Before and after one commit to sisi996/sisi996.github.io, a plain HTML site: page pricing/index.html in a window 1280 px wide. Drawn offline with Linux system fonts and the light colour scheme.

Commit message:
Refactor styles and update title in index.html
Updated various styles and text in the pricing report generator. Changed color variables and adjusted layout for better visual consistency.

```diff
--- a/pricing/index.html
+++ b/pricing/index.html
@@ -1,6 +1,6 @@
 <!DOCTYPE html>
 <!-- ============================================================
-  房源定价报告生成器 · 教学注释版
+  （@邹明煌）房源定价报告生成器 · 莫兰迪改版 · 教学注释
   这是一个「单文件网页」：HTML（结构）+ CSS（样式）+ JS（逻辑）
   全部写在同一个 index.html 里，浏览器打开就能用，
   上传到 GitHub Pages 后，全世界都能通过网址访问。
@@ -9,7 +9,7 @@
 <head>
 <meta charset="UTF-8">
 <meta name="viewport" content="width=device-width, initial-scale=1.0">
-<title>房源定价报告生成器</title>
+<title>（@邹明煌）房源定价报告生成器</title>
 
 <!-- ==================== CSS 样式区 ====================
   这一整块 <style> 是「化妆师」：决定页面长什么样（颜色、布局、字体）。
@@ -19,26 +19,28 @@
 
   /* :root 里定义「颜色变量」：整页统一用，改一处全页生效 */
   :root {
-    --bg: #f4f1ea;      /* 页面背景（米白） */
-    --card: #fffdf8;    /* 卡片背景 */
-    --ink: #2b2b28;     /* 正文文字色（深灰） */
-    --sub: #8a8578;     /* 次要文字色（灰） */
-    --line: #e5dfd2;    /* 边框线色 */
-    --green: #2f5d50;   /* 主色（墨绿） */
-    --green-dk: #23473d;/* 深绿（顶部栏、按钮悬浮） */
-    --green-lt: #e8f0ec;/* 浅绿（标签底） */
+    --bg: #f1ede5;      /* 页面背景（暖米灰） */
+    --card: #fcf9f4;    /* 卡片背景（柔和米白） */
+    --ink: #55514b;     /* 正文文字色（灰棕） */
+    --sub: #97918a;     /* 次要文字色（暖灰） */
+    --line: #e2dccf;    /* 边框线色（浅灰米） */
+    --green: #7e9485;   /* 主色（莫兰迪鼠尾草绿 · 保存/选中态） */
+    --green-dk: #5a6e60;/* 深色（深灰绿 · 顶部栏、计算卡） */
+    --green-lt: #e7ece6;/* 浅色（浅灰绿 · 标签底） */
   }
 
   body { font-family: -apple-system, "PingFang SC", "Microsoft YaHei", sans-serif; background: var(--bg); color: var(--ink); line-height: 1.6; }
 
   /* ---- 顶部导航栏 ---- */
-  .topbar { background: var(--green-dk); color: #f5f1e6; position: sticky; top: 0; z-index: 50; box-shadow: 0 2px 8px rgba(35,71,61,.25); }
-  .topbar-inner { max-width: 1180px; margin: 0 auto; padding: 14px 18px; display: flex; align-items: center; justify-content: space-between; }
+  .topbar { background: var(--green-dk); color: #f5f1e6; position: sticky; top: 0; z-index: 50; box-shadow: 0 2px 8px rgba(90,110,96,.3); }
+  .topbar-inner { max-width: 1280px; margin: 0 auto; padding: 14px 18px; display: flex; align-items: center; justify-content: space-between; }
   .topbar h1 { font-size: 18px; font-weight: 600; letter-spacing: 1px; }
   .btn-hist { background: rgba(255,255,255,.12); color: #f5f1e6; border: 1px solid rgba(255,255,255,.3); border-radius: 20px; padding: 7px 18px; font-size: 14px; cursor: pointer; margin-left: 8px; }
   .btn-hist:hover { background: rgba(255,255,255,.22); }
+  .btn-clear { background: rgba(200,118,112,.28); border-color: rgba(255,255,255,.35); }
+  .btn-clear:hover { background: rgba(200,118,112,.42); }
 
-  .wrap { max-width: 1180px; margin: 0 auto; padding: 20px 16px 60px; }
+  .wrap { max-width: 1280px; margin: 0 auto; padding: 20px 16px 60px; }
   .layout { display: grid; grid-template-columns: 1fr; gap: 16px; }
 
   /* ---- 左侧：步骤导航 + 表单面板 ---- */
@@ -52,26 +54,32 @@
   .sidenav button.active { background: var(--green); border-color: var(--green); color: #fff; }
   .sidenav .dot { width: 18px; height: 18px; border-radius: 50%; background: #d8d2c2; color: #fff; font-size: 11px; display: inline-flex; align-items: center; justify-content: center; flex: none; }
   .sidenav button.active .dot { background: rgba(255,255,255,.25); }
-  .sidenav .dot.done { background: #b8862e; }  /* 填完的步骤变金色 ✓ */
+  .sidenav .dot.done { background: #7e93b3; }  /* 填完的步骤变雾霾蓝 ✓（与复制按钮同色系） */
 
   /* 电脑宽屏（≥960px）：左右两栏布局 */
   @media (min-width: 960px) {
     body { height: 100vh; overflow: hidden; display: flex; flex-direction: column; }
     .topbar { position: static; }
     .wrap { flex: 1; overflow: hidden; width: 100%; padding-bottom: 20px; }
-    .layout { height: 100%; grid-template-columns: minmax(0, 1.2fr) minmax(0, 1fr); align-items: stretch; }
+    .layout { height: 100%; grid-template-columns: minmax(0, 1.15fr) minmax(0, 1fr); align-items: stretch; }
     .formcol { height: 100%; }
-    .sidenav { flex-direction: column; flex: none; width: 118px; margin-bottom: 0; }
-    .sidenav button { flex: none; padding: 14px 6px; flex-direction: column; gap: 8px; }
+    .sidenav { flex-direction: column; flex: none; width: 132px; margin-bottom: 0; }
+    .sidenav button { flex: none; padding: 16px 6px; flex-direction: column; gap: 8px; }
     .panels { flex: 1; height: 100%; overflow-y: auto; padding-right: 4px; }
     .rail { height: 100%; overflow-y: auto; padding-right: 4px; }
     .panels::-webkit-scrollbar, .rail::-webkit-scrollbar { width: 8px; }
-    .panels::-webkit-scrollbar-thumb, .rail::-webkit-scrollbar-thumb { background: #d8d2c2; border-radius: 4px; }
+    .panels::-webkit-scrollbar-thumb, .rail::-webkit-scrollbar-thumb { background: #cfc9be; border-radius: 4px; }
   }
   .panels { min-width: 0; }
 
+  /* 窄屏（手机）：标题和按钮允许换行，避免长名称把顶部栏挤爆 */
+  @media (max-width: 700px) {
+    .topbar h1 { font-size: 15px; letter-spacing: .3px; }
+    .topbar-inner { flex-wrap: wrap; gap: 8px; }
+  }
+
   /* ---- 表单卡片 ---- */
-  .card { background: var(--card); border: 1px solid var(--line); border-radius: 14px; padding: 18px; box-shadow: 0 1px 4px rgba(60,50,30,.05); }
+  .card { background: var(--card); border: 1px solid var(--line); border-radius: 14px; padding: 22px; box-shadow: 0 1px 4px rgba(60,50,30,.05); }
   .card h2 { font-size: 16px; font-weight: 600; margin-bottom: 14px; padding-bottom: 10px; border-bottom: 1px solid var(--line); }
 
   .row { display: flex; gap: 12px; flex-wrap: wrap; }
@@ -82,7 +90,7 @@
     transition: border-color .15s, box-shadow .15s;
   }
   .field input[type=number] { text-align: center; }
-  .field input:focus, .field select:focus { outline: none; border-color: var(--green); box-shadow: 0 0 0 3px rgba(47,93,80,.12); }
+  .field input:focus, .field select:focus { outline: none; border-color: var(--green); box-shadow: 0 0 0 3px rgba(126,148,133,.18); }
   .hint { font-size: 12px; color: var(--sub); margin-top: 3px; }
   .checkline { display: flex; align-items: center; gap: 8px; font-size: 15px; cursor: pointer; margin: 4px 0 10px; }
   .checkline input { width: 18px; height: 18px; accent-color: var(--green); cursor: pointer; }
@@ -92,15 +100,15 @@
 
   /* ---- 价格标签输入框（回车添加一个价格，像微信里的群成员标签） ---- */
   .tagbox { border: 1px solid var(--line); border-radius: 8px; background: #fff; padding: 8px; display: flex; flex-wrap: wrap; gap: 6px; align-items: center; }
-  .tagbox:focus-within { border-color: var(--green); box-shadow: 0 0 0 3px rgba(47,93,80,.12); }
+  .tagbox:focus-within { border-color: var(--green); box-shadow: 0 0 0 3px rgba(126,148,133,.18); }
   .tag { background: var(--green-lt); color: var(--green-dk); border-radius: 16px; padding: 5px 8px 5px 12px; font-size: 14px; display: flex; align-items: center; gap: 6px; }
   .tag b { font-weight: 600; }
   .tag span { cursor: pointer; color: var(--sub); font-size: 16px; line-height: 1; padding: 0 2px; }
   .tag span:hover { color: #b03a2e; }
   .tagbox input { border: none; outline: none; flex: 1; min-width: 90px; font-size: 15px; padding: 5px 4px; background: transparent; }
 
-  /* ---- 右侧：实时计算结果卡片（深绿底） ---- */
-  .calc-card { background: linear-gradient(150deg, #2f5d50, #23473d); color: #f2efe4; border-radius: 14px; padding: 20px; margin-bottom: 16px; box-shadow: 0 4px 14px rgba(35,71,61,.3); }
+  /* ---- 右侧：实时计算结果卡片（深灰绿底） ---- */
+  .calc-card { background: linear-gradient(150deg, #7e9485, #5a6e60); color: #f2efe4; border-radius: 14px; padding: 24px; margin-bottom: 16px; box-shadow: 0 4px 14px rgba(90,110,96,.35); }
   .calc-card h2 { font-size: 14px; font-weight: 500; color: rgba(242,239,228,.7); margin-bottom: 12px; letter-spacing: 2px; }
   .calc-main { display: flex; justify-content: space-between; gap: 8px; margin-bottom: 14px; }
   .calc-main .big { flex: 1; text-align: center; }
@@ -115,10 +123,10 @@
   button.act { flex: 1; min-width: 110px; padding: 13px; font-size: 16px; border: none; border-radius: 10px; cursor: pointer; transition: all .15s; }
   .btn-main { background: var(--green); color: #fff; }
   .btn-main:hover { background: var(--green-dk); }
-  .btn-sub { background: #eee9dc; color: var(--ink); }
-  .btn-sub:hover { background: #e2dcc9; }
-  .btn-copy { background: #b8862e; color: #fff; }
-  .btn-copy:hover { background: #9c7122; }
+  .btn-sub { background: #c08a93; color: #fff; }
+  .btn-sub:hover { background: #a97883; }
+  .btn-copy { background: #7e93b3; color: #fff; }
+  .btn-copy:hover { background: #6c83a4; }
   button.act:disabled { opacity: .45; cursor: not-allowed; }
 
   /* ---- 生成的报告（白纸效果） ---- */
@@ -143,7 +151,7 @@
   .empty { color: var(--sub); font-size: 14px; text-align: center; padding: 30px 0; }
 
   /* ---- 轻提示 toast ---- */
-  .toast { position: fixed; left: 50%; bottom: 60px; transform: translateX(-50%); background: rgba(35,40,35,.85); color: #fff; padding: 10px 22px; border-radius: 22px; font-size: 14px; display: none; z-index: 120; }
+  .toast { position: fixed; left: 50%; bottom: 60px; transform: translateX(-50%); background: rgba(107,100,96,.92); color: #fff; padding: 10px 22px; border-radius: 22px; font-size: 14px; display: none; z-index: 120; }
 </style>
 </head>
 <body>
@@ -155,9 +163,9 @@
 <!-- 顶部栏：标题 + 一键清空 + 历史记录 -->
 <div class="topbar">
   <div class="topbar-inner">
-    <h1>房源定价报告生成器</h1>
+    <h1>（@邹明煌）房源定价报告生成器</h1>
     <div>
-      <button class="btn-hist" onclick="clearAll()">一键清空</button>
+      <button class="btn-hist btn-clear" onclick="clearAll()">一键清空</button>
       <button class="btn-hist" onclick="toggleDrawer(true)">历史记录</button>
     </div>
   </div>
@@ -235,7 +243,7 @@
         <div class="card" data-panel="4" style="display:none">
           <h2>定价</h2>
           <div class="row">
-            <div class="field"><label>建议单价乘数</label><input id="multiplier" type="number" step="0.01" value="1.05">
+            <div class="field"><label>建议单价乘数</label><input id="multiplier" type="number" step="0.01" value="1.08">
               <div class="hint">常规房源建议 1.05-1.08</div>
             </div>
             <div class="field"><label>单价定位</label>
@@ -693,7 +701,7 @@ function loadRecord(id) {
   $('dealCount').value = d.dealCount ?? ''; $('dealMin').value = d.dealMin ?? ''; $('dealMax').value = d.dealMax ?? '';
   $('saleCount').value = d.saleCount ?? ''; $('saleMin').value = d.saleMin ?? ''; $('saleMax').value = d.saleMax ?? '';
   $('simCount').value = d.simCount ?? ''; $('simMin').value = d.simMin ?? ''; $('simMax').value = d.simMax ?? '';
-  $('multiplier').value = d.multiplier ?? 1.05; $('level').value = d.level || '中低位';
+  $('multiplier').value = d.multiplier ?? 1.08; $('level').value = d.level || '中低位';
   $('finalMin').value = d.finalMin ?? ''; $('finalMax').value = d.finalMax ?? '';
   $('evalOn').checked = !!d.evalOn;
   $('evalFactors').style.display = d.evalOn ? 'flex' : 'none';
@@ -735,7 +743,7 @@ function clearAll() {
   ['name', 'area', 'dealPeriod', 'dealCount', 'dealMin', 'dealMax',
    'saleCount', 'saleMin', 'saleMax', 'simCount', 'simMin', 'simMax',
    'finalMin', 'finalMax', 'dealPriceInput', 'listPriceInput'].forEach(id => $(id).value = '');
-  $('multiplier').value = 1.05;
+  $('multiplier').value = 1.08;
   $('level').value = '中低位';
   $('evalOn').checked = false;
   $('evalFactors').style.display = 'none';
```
━━━━━━━━━━━━━━━━
▶ Task to complete: Filter the listing above by the word "minmax"; copy each line that passes.

▶ Result for this exercise:
-    .layout { height: 100%; grid-template-columns: minmax(0, 1.2fr) minmax(0, 1fr); align-items: stretch; }
+    .layout { height: 100%; grid-template-columns: minmax(0, 1.15fr) minmax(0, 1fr); align-items: stretch; }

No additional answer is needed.